Tunisian media reported on Monday that Russia is set to increase its role in combating terrorism, with a focus on the Islamic State group in the Maghreb after deadly attacks struck the Tunisian city of Ben Gardane on 7 March.
Dozens of Islamist fighters stormed the Tunisian town of Ben Gardane near the Libyan border, attacking army and police posts in a raid that killed at least 50 people, including civilians.
Since its 2011 revolt to oust ruler Zine El-Abidine Ben Ali, Tunisia has struggled with Islamist militancy at home and across the border, with fighters trained in militant camps in Libya carrying out two attacks in Tunisia last year.
Tunisian daily newspaper Al-Sabah reported that Russia recently supplied Algeria with images captured by satellites along the borders with Tunisia and Libya, as well as Mali and Niger.
The newspaper quoted Algerian sources claiming that these images have helped the Algerian army foil several infiltration attempts by militant fighters and weapons smugglers.

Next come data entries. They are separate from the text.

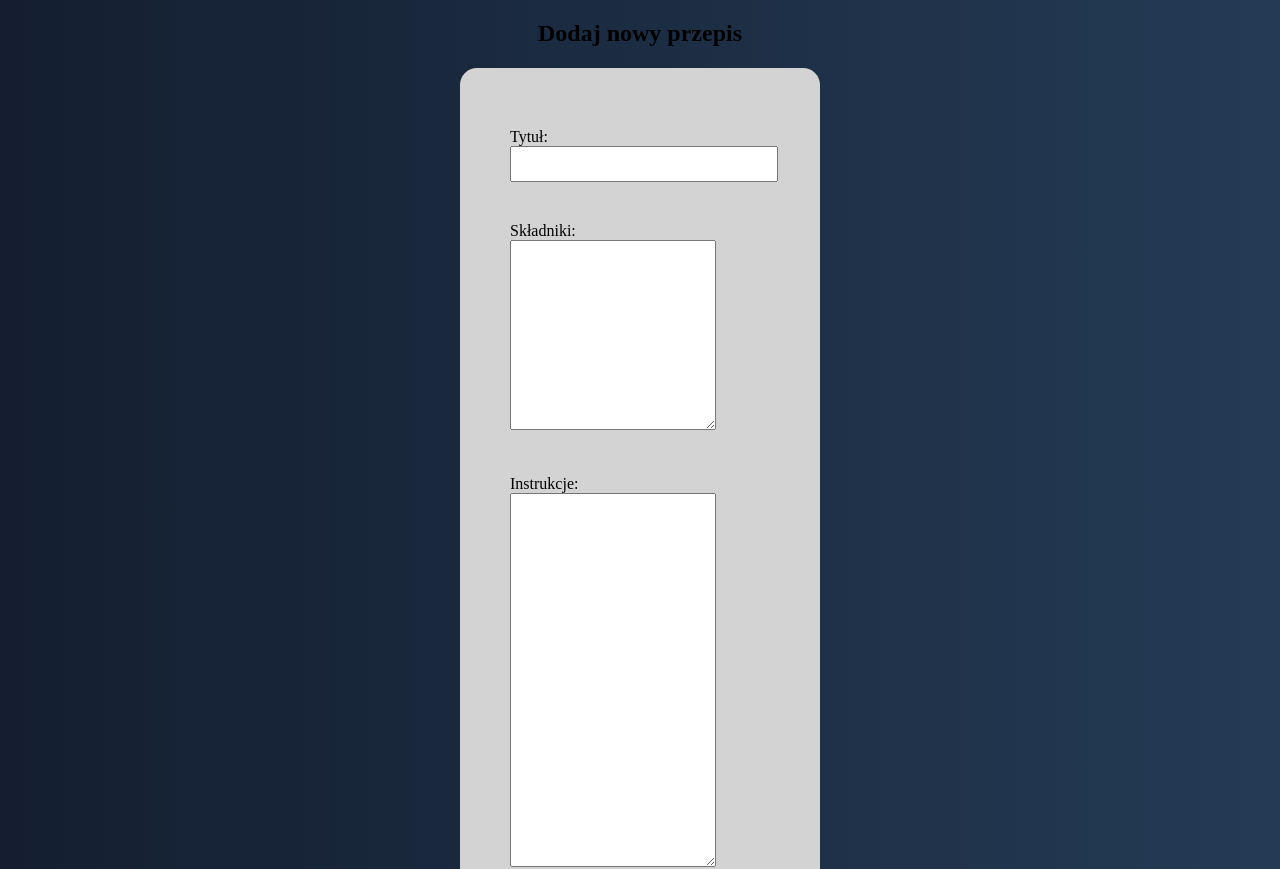
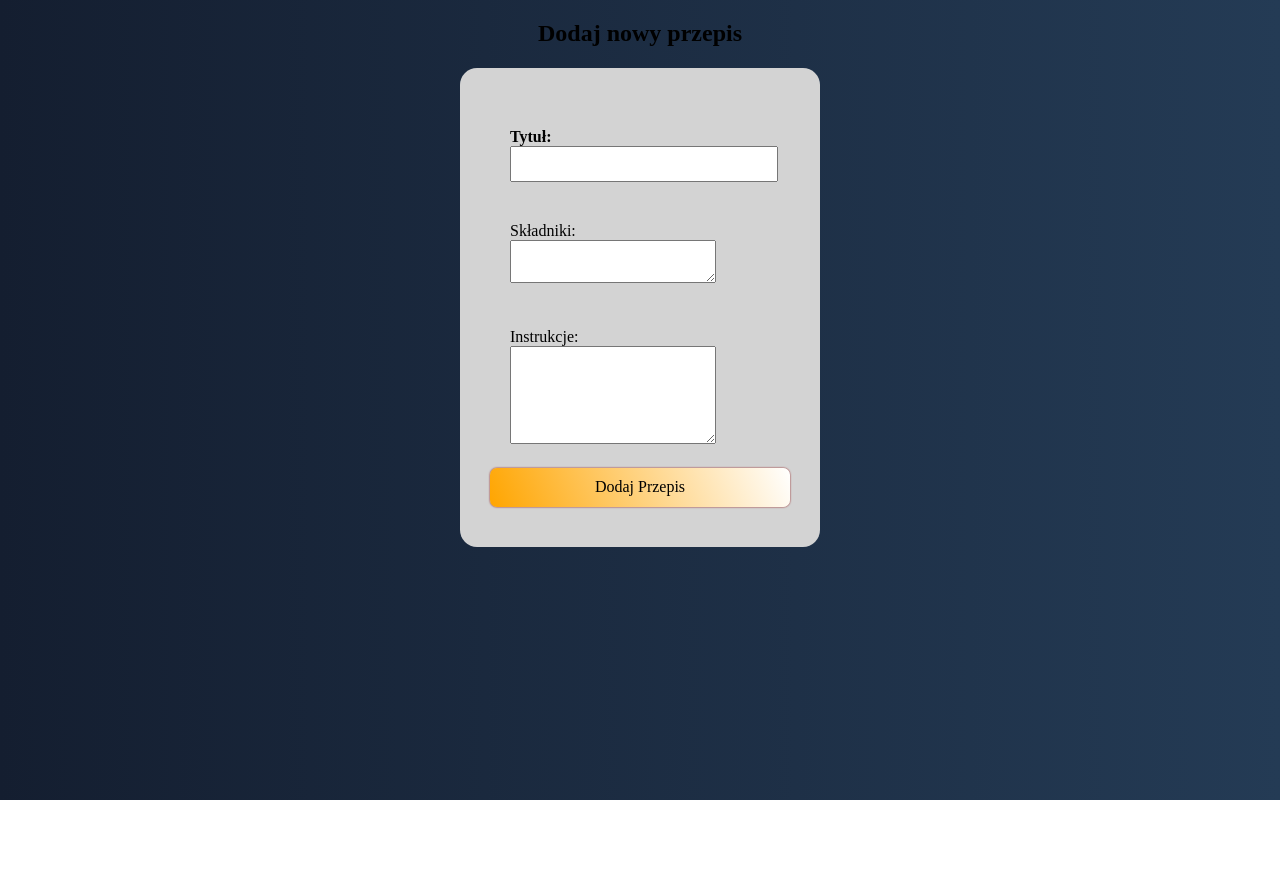
Before and after one commit to Mercaton/Recipe-Book-APP, a React (Vite) app: page / in a window 1280 px wide. Shown: the top 869 px of the page. After the commit the page ends 800 px from the top, so only its background shows below. Built offline with nearby package versions, Linux system fonts and the light colour scheme.

Commit message:
resizing the input font

```diff
--- a/src/components/AddRecipe.jsx
+++ b/src/components/AddRecipe.jsx
@@ -38,7 +38,7 @@ const AddRecipe = () => {
                     Składniki:
                     <textarea
                         value={ingredients}
-                        rows="10"
+                        // rows="5"
                         onChange={(e) => setIngredients(e.target.value)}
                         required
                     />
@@ -47,7 +47,7 @@ const AddRecipe = () => {
                     Instrukcje:
                     <textarea
                         value={instructions}
-                        rows="20"
+                        rows="5"
                         onChange={(e) => setInstructions(e.target.value)}
                         required
                     />
--- a/src/styles/_addrecipe.scss
+++ b/src/styles/_addrecipe.scss
@@ -18,7 +18,6 @@
   border-radius: 17px;
   input {
     width: 100%;
-
     height: 30px;
   }
   textarea {
@@ -52,3 +51,7 @@
   color: black;
   box-shadow: 0 0 5px black;
  }
+
+label:nth-child(1) {
+  font-weight: bold;
+}
```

Al-Sabah pointed out that Algeria has asked Moscow to provide it with information about the movement of terrorists in the region, and that Algerian authorities presented the images captured by the Russian satellites to the Tunisian authorities.
Monday's edition of Algeria’s widely circulated Al-Shrouk newspaper, which is published in Tunis, headlined the announcement of a state of alert along Algeria’s borders with four Tunisian provinces.
The newspaper also reported that, "Moscow is going to open an unprecedented page in military and security cooperation with Tunisia," including supplying it with "Russian weapons, such as helicopters, to combat terrorism and protect its borders."
In terms of security developments on the ground, a Tunisian security source announced on Monday that a terrorist cell of eight Islamic State militants was arrested in Jendouba in the northwest of Tunisia and on the Algerian border.
Tunisian Foreign Minister Khamis Al-Jheinawi is now on an official visit to Moscow to prepare for the expected visit by Russian President Vladimir Putin to Tunisia in May.